*** Listed records ***

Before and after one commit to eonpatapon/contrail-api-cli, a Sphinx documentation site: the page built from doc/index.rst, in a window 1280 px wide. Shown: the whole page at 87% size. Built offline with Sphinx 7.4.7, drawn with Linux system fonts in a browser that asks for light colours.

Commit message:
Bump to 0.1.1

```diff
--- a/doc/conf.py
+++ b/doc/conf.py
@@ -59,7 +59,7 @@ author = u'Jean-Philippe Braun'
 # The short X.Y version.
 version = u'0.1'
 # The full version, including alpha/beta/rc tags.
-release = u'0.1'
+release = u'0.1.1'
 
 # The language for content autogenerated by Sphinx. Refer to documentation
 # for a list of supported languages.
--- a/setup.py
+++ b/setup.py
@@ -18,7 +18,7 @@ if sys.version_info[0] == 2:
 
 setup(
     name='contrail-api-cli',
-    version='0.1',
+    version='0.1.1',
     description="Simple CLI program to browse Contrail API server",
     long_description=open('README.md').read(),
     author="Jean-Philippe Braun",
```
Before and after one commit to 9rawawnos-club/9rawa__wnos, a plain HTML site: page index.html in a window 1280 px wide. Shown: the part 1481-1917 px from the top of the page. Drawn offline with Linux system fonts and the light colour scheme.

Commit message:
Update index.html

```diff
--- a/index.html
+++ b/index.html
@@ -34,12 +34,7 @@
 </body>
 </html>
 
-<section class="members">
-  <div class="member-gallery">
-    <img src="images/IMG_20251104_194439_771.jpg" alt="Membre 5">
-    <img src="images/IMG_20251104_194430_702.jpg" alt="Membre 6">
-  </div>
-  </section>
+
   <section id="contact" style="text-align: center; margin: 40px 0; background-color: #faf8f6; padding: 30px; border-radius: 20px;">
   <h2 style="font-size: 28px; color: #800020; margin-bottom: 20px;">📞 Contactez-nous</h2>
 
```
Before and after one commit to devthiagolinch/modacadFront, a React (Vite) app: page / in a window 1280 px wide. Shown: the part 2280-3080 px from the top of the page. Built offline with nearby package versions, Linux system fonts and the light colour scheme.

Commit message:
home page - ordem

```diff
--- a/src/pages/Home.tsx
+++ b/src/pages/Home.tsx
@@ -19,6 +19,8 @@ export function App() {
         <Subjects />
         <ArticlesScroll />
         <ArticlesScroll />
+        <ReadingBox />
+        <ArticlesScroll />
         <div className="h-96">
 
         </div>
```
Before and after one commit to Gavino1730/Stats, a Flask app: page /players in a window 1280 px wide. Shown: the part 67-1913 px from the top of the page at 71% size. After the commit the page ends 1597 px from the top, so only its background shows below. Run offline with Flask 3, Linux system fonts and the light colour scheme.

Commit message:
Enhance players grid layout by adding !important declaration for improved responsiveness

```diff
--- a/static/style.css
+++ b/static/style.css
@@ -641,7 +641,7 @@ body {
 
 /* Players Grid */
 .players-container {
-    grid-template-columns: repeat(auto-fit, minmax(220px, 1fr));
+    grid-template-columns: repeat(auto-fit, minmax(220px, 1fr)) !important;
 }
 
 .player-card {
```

*** End of Listed records ***

### How to complete this task
Retype all the records, matching them exactly.

### Your response
Before and after one commit to eonpatapon/contrail-api-cli, a Sphinx documentation site: the page built from doc/index.rst, in a window 1280 px wide. Shown: the whole page at 87% size. Built offline with Sphinx 7.4.7, drawn with Linux system fonts in a browser that asks for light colours.

Commit message:
Bump to 0.1.1

```diff
--- a/doc/conf.py
+++ b/doc/conf.py
@@ -59,7 +59,7 @@ author = u'Jean-Philippe Braun'
 # The short X.Y version.
 version = u'0.1'
 # The full version, including alpha/beta/rc tags.
-release = u'0.1'
+release = u'0.1.1'
 
 # The language for content autogenerated by Sphinx. Refer to documentation
 # for a list of supported languages.
--- a/setup.py
+++ b/setup.py
@@ -18,7 +18,7 @@ if sys.version_info[0] == 2:
 
 setup(
     name='contrail-api-cli',
-    version='0.1',
+    version='0.1.1',
     description="Simple CLI program to browse Contrail API server",
     long_description=open('README.md').read(),
     author="Jean-Philippe Braun",
```
Before and after one commit to 9rawawnos-club/9rawa__wnos, a plain HTML site: page index.html in a window 1280 px wide. Shown: the part 1481-1917 px from the top of the page. Drawn offline with Linux system fonts and the light colour scheme.

Commit message:
Update index.html

```diff
--- a/index.html
+++ b/index.html
@@ -34,12 +34,7 @@
 </body>
 </html>
 
-<section class="members">
-  <div class="member-gallery">
-    <img src="images/IMG_20251104_194439_771.jpg" alt="Membre 5">
-    <img src="images/IMG_20251104_194430_702.jpg" alt="Membre 6">
-  </div>
-  </section>
+
   <section id="contact" style="text-align: center; margin: 40px 0; background-color: #faf8f6; padding: 30px; border-radius: 20px;">
   <h2 style="font-size: 28px; color: #800020; margin-bottom: 20px;">📞 Contactez-nous</h2>
 
```
Before and after one commit to devthiagolinch/modacadFront, a React (Vite) app: page / in a window 1280 px wide. Shown: the part 2280-3080 px from the top of the page. Built offline with nearby package versions, Linux system fonts and the light colour scheme.

Commit message:
home page - ordem

```diff
--- a/src/pages/Home.tsx
+++ b/src/pages/Home.tsx
@@ -19,6 +19,8 @@ export function App() {
         <Subjects />
         <ArticlesScroll />
         <ArticlesScroll />
+        <ReadingBox />
+        <ArticlesScroll />
         <div className="h-96">
 
         </div>
```
Before and after one commit to Gavino1730/Stats, a Flask app: page /players in a window 1280 px wide. Shown: the part 67-1913 px from the top of the page at 71% size. After the commit the page ends 1597 px from the top, so only its background shows below. Run offline with Flask 3, Linux system fonts and the light colour scheme.

Commit message:
Enhance players grid layout by adding !important declaration for improved responsiveness

```diff
--- a/static/style.css
+++ b/static/style.css
@@ -641,7 +641,7 @@ body {
 
 /* Players Grid */
 .players-container {
-    grid-template-columns: repeat(auto-fit, minmax(220px, 1fr));
+    grid-template-columns: repeat(auto-fit, minmax(220px, 1fr)) !important;
 }
 
 .player-card {
```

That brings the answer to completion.